From: Chris Whitwood, Deputy Leader, Yorkshire Party, Doncaster.
Whilst lacking the energy and drama of Theresa May’s recent string of U-turns, the Mayor of Doncaster’s comments on the Sheffield City Region last week represent a welcome change of tack.
A year ago, Doncaster Mayor Ros Jones described the proposals to incorporate much of South Yorkshire and north Derbyshire into a Sheffield City Region as “the best decision for Doncaster”.
It was a claim that, as Yorkshire Party candidate, I questioned during the Doncaster Mayoral election earlier this year.
In a debate at the Doncaster Chamber business conference I put it to Mrs Jones that she would be searching a long time before finding anyone who volunteered that they lived in Sheffield City Region – primarily because, in the minds of the vast majority of voters, no such place exists.
Indeed, I can think of no political system in history, in which people did not have a cultural and emotional connection, that has avoided failure.
By contrast, Yorkshire not only has the business advantage of a globally recognised brand, it also has the cultural advantage of hundreds of years of history. It was an argument to which she had no answer.
Her letter last week, in which she stated that she was “not yet fully convinced that a South Yorkshire only model for regional devolution is the best deal for Doncaster” adds another voice to those calling for a Yorkshire-wide deal – a central part of the Yorkshire Party’s manifesto both in the local and general elections.
Leader of Barnsley Council, Sir Steve Houghton, has also called for other options – including a “Yorkshire model” – to be explored.
This is by no means the final nail in the city region coffin. However, the sooner Northern Powerhouse Minister Jake Berry ceases fiddling with SCR’s corpse – like an inept ministerial Doctor Frankenstein – and, like Jones and Houghton, accepts that a whole-region devolution deal is the best choice for Yorkshire; the sooner our county, businesses and people will be able to truly flourish.
Storms could capsize Brexit
From: Don Burslam, Elm Road, Dewsbury Moor, Dewsbury.
Mr Blair’s intervention over Brexit has prompted the predictable reaction. His comments are certainly of doubtful value to the remainers.
Nevertheless there is a certain momentum in favour of a change in attitude to such an important decision.
When all the arguments are once more marshalled by Brexiteers, there is one thing that trumps all the arguments. That is of course the situation of the economy and there is plenty of evidence that the barometer is pointing at storms ahead.
The outlook of the multinationals is crucial in this. They are concerned at our voluntary exclusion from our closest market in favour of some ill-defined search for a mythical paradise across the seas.
Don’t underestimate the craftiness of politicians to shuffle into a new position in relation to Europe as the direction of the wind changes.
From: D Wood, Howden.
When are the moaning EU remainers going to realise that the referendum is over and that they have lost, and stop all the mythical doom and gloom about Brexit?

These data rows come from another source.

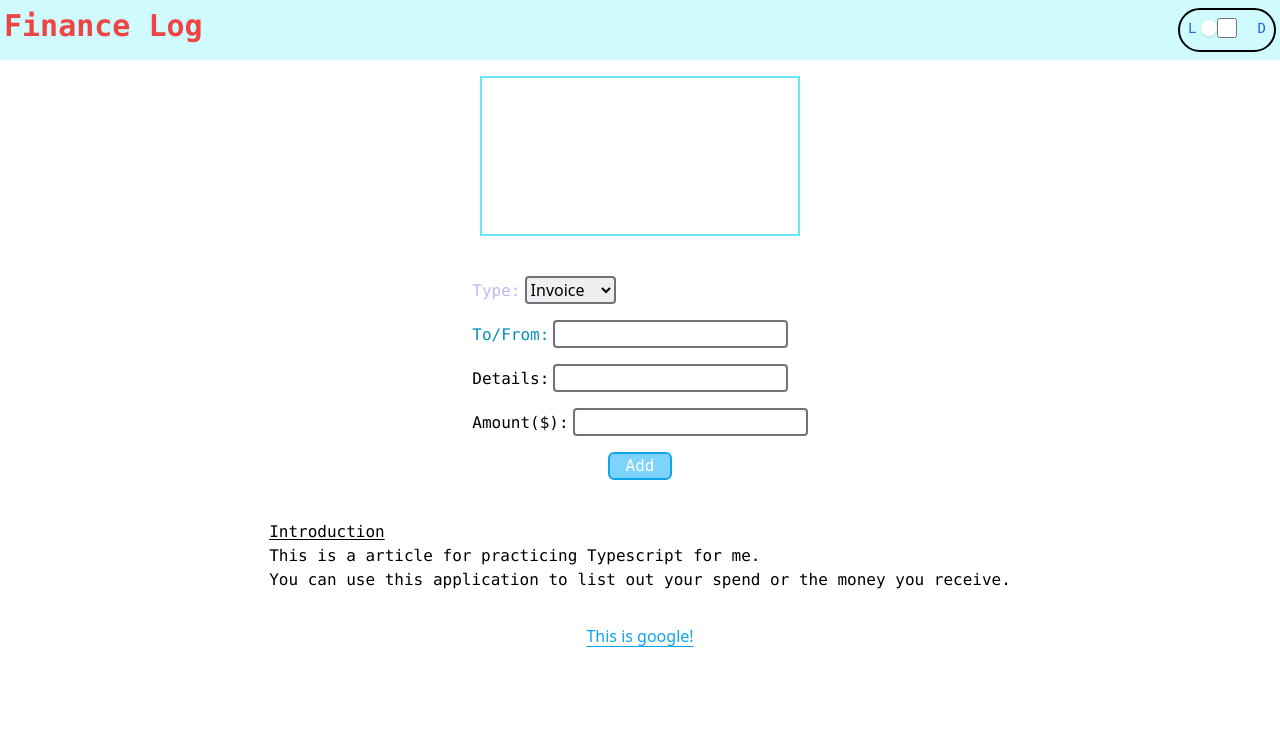
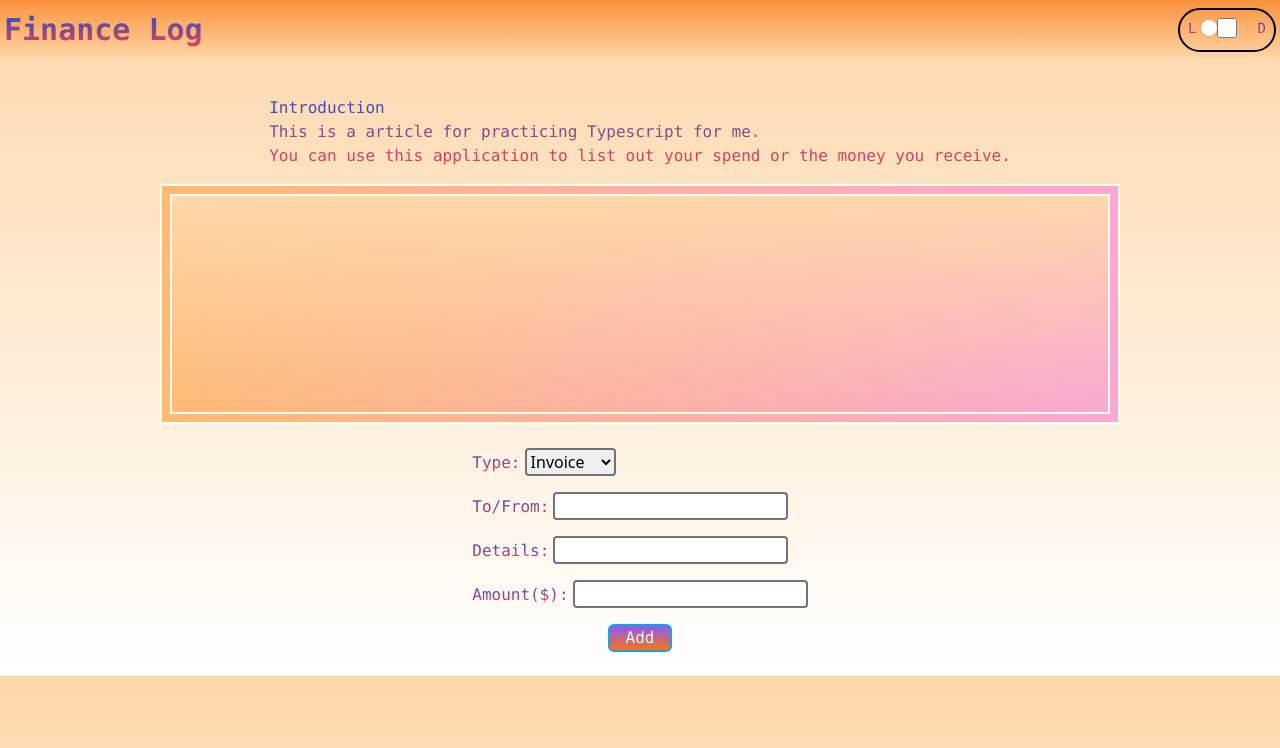
Before and after one commit to Kl0y2u2n8a/HelloWorld, a plain HTML site: page public/index.html in a window 1280 px wide. Drawn offline with Linux system fonts and the light colour scheme.

Commit message:
color changed

```diff
--- a/public/index.html
+++ b/public/index.html
@@ -6,11 +6,11 @@
     <title>My Page</title>
     <link rel="stylesheet" href="tailwindstyle.css" >
 </head>
-<body class="bg-white dark:bg-gray-800">
-    <div class="navbar flex px-1 py-2 bg-cyan-100 dark:bg-white">
-        <a href="index.html" class="font-bold text-red-500 text-3xl font-mono flex-1">Finance Log</a>
+<body class="bg-gradient-to-b from-orange-200 dark:bg-gray-800">
+    <div class="navbar flex top-0 w-full items-center justify-between fixed z-10 px-1 py-2 bg-gradient-to-b from-orange-400 to-orange-200 dark:bg-white">
+        <a href="index.html" class="btn btn-ghost navbar-start font-bold bg-gradient-to-b from-blue-700 to-red-500 bg-clip-text text-transparent text-3xl font-mono flex-1">Finance Log</a>
         <div class="flex-none p-2 items-center navbar-end aria-controls='navbar-default' aria-expanded='false' border-2 rounded-full border-black">
-            <label class="text-blue-600 dark:text-white font-mono align-top text-sm">L</label>
+            <label class="bg-gradient-to-b from-blue-700 to-red-500 bg-clip-text text-transparent dark:text-white font-mono align-top text-sm">L</label>
             <input type="checkbox" id="hs-basic-usage" class="relative w-[3.3rem] h-5
             rounded-full cursor-pointer transition-colors ease-in-out duration-200
             focus:ring-blue-600 disabled:opacity-50 disabled:pointer-events-none checked:bg-gray-500
@@ -18,27 +18,37 @@
             before:inline-block before:size-4 before:bg-white
             checked:before:bg-green-400 before:translate-x-0 checked:before:translate-x-full before:rounded-full
             before:shadow before:transform before:ring-0 before:transition before:ease-in-out before:duration-200
+            dark:before:bg-gray-400 dark:checked:before:bg-blue-200 darkfocus:ring-offset-gray-600
+            dark:bg-gray-800 dark:border-gray-700 dark:checked:bg-blue-500 dark:checked:border-blue-500
             ">
-            <!-- dark:before:bg-gray-400 dark:checked:before:bg-blue-200 darkfocus:ring-offset-gray-600
-            dark:bg-gray-800 dark:border-gray-700 dark:checked:bg-blue-500 dark:checked:border-blue-500
-            -->
-            <label class="text-blue-600 dark:text-white font-mono align-top text-sm">D</label>
+            <label class="bg-gradient-to-b from-blue-700 to-red-500 bg-clip-text text-transparent dark:text-white font-mono align-top text-sm">D</label>
             <label for="hs-basic-usage" class="sr-only">switch</label>
         </div>
     </div>
+    <div class="flex justify-center pt-20">
+
+        <div class="flex justify-center px-4 py-4">
+            <article class="text-pretty font-mono bg-gradient-to-b from-blue-700 to-red-500 bg-clip-text text-transparent dark:text-white">
+                <h3 class="underline underline-offset-2">Introduction</h3>
+                <p>This is a article for practicing Typescript for me.<br>
+                    You can use this application to list out your spend or the money you receive.
+                </p>
+            </article>
+        </div>
+    </div>
     <div class="flex justify-center">
-        <div class="wrapper px-2 py-4">
-
-            <ul class="item-list border-2 border-cyan-300 w-80 h-40 dark:border-white">
+        <div class="wrapper flex px-2 py-2 bg-gradient-to-r w-3/4 h-60 border-yellow-50 border-2 from-orange-300 to-pink-300">
+            <ul class="item-list bg-gradient-to-b from-orange-200 w-full h-full border-yellow-50 border-2 dark:border-white">
             </ul>
         </div>
     </div>
+
 
     <footer>
         <div class="flex justify-center px-4 py-4">
             <form id="form" class="new-item-form">
                 <div class="field px-2 py-2">
-                    <label class="font-mono text-violet-300 dark:text-white">Type:</label>
+                    <label class="font-mono bg-gradient-to-b from-blue-700 to-red-500 bg-clip-text text-transparent dark:text-white">Type:</label>
                     <select name="type" id="type" class="border-2 rounded border-zinc-500">
                         <option value="Invoice" class="font-mono">Invoice</option>
                         <option value="Payment" class="font-mono">Payment</option>
@@ -46,37 +56,30 @@
                 </div>
 
                 <div class="field px-2 py-2">
-                    <label class="font-mono text-cyan-600 dark:text-white">To/From:</label>
+                    <label class="font-mono bg-gradient-to-b from-blue-700 to-red-500 bg-clip-text text-transparent dark:text-white">To/From:</label>
                     <input type="text" id="tofrom" class="border-2 rounded border-zinc-500 text-center">
                 </div>
 
                 <div class="field px-2 py-2">
-                    <label class="font-mono dark:text-white">Details:</label>
+                    <label class="font-mono bg-gradient-to-b from-blue-700 to-red-500 bg-clip-text text-transparent dark:text-white">Details:</label>
                     <input type="text" id="details" class="border-2 rounded border-zinc-500 text-center">
                 </div>
 
                 <div class="field px-2 py-2">
-                    <label class="font-mono dark:text-white">Amount($):</label>
+                    <label class="font-mono bg-gradient-to-b from-blue-700 to-red-500 bg-clip-text text-transparent dark:text-white">Amount($):</label>
                     <input type="number" id="amount" class="border-2 rounded border-zinc-500 text-center">
                 </div>
                 <div class="flex justify-center px-2 py-2">
-                    <button class="text-white bg-sky-300 hover:text-red-500 border-2 rounded-md w-16 border-sky-500 font-mono">Add</button>
+                    <button class="text-white bg-gradient-to-b from-violet-500 to-orange-500 hover:text-red-500 border-2 rounded-md w-16 border-sky-500 font-mono">Add</button>
                 </div>
             </form>
         </div>
 
-        <div class="flex justify-center px-4 py-4">
-            <article class="text-pretty font-mono dark:text-white">
-                <h3 class="underline underline-offset-2">Introduction</h3>
-                <p>This is a article for practicing Typescript for me.<br>
-                    You can use this application to list out your spend or the money you receive.
-                </p>
-            </article>
-        </div>
+        <!--
 
         <div class="flex justify-center px-4 py-4">
             <a href="https://google.com/" class="text-sky-500 underline underline-offset-4 decoration-sky-500 hover:uppercase">This is google!</a>
-        </div>
+        </div> -->
 
     </footer>
     <script src="app.js"></script>
```
Also changed, not shown: public/tailwindstyle.css.
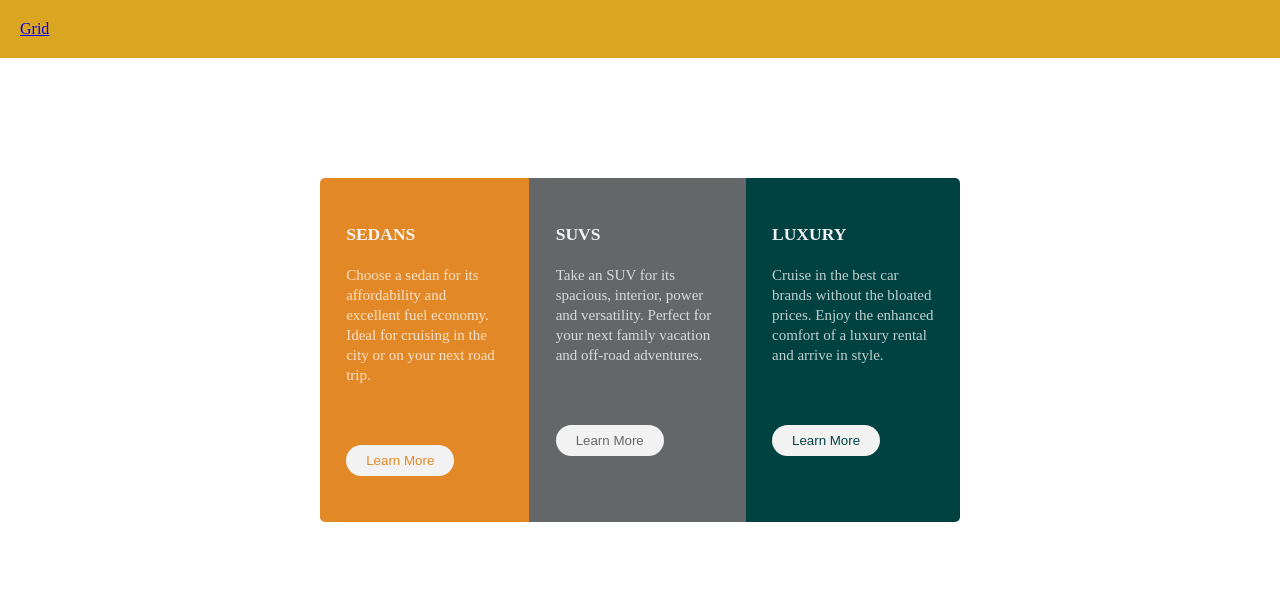
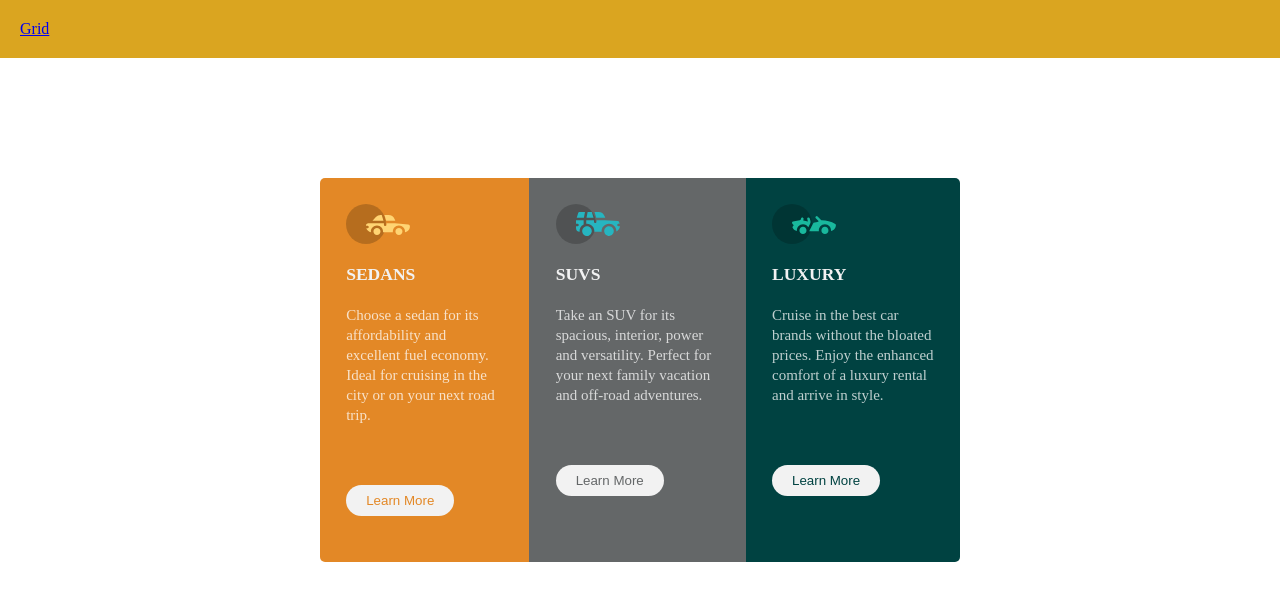
Before and after one commit to oma16/layout, a plain HTML site: page index.html in a window 1280 px wide. Drawn offline with Linux system fonts and the light colour scheme; the site is published under a folder, as on GitHub Pages, so addresses that start at the root find nothing; a web font is replaced by a local one.

```diff
--- a/index.html
+++ b/index.html
@@ -6,7 +6,7 @@
     <meta name="viewport" content="width=device-width, initial-scale=1.0">
     <title>Layout</title>
     <link rel="stylesheet" href="style.css">
-    <link rel="shortcut icon" href="/images/favicon-32x32.png" type="image/x-icon">
+    <link rel="shortcut icon" href="images/favicon-32x32.png" type="image/x-icon">
     <link rel="stylesheet" href="https://fonts.google.com/specimen/Big+Shoulders+Display">
     <link rel="stylesheet" href="https://fonts.google.com/specimen/Lexend+Deca">
 </head>
@@ -17,19 +17,19 @@
     </header>
     <div class="flex-container">
         <div class="sedan">
-            <img src="/images/icon-sedans.svg" alt="">
+            <img src="images/icon-sedans.svg" alt="">
             <h3>SEDANS</h3>
             <P>Choose a sedan for its affordability and excellent fuel economy. Ideal for cruising in the city or on your next road trip. </P>
             <button>Learn More</button>
         </div>
         <div class="suv">
-            <img src="/images/icon-suvs.svg" alt="">
+            <img src="images/icon-suvs.svg" alt="">
             <h3>SUVS</h3>
             <p>Take an SUV for its spacious, interior, power and versatility. Perfect for your next family vacation and off-road adventures.</p>
             <button>Learn More</button>
         </div>
         <div class="luxury">
-            <img src="/images/icon-luxury.svg" alt="">
+            <img src="images/icon-luxury.svg" alt="">
             <h3>LUXURY</h3>
             <p>Cruise in the best car brands without
                 the bloated prices. Enjoy the enhanced comfort of a luxury rental and arrive in style.</p>
```
Also changed, not shown: grid.html (+1 -1 lines).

We now have Tony Blair (why does anyone still listen to this self seeker?), the most discredited politician in Britain, telling us that the EU will now give us greater control over immigration if we cancel Brexit.
What a load of codswallop, this is pure fantasy.
The EU has no intention of softening its stance on the free movement of peoples, as the arrogant Michel Barnier has frequently stated.
And furthermore those of us that voted to leave would not change our minds even if they did, much too little, much too late.
Then we have the anti-Brexit, Labour-supporting rag The Guardian telling us on yesterday’s front page that secure food supplies will be threatened by Brexit. This is pure fake news.
The fact that we can buy any food that we get from the EU from many other countries like Australia, New Zealand, Canada and South Africa much cheaper and of far better quality than is produced by the totally inefficient farmers in the EU, particularly France, just goes to show how desperate the totally undemocratic remain lobby have now become.
From: ME Wright, Harrogate.
With vinyl strangely back in vogue, I have unearthed an LP by Paddy Roberts. A track L’Anglais avec son sang-froid is translated as “The Englishman with his usual bloody cold”. It contains the following verse: ‘Now the Englishman has lots of little foibles/And some of them are really past belief/For he’s still of the opinion/That the folk in each dominion/All regard him as the big white chief.’
The recording dates from the 1960s; a rather prescient anticipation of Brexit perhaps?
Salaries worth seeing again
From: Keith Wigglesworth, Highburton, Huddersfield.
As the BBC airs so many repeats, perhaps they could save money by showing its actors and presenters a photocopy of their previous year’s salaries.